On client created a file /mnt/virtiofs/foo.txt and set setuid bit.
Write a program to write a single charater to the file and
dropped CAP_FSETID before executing the program and noticed messages
coming on virtiofsd. 

I see no WRITE came and lo_setattr() was called with valid=0x0. And
that means it will not change any of the attrs and simply get
current attrs and return to client.

A WRITE comes later either when file is close (fuse_flush()) or
a writeback is triggred. So if file server clears setuid/setgid
bit always on WRITE, then setuid/setgid bit will ultimately
be cleared but much later when guest page is written back.

Hopefully I am not missing something very basic.

Thanks
Vivek


  reply	other threads:[~2020-07-21 18:16 UTC|newest]

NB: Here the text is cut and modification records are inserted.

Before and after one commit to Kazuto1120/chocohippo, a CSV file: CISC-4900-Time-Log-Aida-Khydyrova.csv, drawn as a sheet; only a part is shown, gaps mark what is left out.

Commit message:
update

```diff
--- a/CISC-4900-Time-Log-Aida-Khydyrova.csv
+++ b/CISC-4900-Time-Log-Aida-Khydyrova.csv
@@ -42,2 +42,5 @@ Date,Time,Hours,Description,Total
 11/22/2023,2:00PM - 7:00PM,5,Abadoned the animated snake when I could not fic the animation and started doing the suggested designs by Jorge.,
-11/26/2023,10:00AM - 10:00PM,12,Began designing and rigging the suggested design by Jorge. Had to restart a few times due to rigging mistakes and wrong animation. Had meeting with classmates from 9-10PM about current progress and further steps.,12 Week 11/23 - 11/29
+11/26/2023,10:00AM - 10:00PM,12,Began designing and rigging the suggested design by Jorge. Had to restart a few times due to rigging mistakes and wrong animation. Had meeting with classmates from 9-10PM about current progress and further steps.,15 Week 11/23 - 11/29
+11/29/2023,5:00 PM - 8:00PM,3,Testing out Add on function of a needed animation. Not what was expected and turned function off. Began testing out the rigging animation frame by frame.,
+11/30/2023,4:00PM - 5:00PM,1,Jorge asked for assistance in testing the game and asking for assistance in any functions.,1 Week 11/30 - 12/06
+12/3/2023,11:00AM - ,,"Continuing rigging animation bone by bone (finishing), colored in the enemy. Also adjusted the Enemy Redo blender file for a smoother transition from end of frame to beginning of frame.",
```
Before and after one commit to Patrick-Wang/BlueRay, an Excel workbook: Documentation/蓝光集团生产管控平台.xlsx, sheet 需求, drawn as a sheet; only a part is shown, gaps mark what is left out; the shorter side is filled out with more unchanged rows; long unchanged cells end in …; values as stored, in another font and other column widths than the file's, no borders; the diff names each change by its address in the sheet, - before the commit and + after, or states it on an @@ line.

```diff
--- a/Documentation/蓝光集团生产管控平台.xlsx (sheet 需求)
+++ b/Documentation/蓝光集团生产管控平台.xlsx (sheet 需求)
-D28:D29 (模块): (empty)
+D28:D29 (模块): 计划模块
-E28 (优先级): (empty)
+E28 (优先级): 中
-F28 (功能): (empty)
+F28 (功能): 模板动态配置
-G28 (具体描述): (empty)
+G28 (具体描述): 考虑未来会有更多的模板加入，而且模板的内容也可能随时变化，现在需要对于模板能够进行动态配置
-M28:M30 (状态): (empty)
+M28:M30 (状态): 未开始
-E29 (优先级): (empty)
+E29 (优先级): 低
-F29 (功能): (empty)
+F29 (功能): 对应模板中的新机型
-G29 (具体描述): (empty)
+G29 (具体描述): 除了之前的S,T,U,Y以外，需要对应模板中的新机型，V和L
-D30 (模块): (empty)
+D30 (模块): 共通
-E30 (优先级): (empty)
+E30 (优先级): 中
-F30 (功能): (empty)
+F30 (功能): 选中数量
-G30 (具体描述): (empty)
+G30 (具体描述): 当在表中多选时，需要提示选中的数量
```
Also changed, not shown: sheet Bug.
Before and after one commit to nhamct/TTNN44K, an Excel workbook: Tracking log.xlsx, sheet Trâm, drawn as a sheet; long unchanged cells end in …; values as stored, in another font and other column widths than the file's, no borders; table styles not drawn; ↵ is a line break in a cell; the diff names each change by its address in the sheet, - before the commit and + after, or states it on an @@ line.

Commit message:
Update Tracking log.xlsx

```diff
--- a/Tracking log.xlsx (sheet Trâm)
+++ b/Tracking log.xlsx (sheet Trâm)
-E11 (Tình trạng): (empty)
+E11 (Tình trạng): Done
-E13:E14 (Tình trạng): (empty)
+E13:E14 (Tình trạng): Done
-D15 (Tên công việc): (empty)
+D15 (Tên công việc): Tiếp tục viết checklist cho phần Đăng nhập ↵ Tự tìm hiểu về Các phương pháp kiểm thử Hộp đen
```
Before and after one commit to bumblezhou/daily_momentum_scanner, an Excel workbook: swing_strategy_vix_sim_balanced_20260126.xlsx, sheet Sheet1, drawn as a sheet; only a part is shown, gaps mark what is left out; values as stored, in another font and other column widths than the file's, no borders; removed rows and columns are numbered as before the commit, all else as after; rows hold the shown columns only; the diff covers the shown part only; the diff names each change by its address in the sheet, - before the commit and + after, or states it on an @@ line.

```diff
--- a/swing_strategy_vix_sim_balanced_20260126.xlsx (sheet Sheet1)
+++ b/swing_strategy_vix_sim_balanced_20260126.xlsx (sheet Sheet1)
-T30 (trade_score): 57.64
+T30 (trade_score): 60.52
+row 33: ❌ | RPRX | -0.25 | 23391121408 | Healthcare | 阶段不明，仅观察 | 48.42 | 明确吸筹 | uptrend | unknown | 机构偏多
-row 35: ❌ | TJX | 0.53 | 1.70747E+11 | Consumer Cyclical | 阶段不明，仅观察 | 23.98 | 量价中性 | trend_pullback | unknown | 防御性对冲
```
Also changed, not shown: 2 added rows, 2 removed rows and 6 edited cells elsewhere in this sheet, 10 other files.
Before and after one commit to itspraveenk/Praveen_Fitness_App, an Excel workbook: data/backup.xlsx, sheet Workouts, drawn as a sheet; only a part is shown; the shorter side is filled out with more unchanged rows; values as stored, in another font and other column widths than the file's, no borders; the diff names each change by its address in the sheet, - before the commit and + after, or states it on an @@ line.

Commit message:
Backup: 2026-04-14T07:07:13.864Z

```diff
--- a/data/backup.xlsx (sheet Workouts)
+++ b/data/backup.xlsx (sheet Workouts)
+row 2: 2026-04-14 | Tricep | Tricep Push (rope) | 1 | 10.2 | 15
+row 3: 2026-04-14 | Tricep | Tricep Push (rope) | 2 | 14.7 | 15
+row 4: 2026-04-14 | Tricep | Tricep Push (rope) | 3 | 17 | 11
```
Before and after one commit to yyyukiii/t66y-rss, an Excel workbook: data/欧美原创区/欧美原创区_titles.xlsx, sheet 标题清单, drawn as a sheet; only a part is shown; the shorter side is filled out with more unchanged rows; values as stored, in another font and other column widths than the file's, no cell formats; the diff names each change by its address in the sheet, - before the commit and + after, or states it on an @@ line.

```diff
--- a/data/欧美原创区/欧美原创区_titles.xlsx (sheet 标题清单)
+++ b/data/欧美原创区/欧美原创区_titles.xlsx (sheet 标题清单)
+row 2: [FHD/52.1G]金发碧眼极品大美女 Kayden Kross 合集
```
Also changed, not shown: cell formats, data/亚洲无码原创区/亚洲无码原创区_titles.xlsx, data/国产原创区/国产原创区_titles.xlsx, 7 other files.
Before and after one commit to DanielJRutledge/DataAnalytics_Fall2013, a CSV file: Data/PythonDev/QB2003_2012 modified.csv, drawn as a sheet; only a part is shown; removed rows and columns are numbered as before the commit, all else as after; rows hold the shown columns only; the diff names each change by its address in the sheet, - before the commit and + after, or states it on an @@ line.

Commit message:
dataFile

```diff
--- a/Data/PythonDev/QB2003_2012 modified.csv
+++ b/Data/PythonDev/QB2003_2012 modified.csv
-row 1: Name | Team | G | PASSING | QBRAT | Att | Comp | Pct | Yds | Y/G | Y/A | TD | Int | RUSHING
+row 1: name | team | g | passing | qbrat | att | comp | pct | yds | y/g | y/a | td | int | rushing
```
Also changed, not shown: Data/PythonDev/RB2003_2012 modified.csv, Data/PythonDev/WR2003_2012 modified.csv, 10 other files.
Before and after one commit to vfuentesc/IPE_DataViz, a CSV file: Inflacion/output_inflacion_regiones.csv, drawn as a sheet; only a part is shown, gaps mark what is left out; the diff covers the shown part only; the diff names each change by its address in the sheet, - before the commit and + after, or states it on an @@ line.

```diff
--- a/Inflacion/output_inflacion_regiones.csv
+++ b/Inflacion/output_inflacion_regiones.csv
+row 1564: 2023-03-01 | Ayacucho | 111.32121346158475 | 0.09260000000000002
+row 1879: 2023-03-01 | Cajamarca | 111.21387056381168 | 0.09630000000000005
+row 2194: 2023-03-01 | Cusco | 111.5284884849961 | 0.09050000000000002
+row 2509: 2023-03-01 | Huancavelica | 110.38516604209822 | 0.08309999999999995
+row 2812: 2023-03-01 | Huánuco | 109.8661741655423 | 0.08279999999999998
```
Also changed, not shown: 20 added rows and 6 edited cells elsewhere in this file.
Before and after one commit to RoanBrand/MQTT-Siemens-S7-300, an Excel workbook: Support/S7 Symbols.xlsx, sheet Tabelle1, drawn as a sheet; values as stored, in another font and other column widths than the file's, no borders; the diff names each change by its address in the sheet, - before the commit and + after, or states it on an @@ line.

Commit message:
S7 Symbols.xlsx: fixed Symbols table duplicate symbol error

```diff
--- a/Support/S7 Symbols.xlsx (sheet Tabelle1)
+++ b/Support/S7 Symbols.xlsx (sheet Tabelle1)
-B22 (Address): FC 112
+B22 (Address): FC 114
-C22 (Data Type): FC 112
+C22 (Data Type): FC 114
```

Thread overview: 12+ messages / expand[flat|nested]  mbox.gz  Atom feed  top
2020-07-16 14:40 Vivek Goyal
2020-07-16 18:18 ` Vivek Goyal
2020-07-17  8:53   ` Miklos Szeredi
2020-07-20 15:41     ` Vivek Goyal
2020-07-21 12:33       ` Miklos Szeredi
2020-07-21 15:16         ` Vivek Goyal
2020-07-21 15:44           ` Miklos Szeredi
2020-07-21 15:55             ` Vivek Goyal
2020-07-21 18:16               ` Vivek Goyal [this message]
2020-07-21 19:53               ` Miklos Szeredi
2020-07-21 21:30                 ` Vivek Goyal
2020-07-22 10:00                   ` Miklos Szeredi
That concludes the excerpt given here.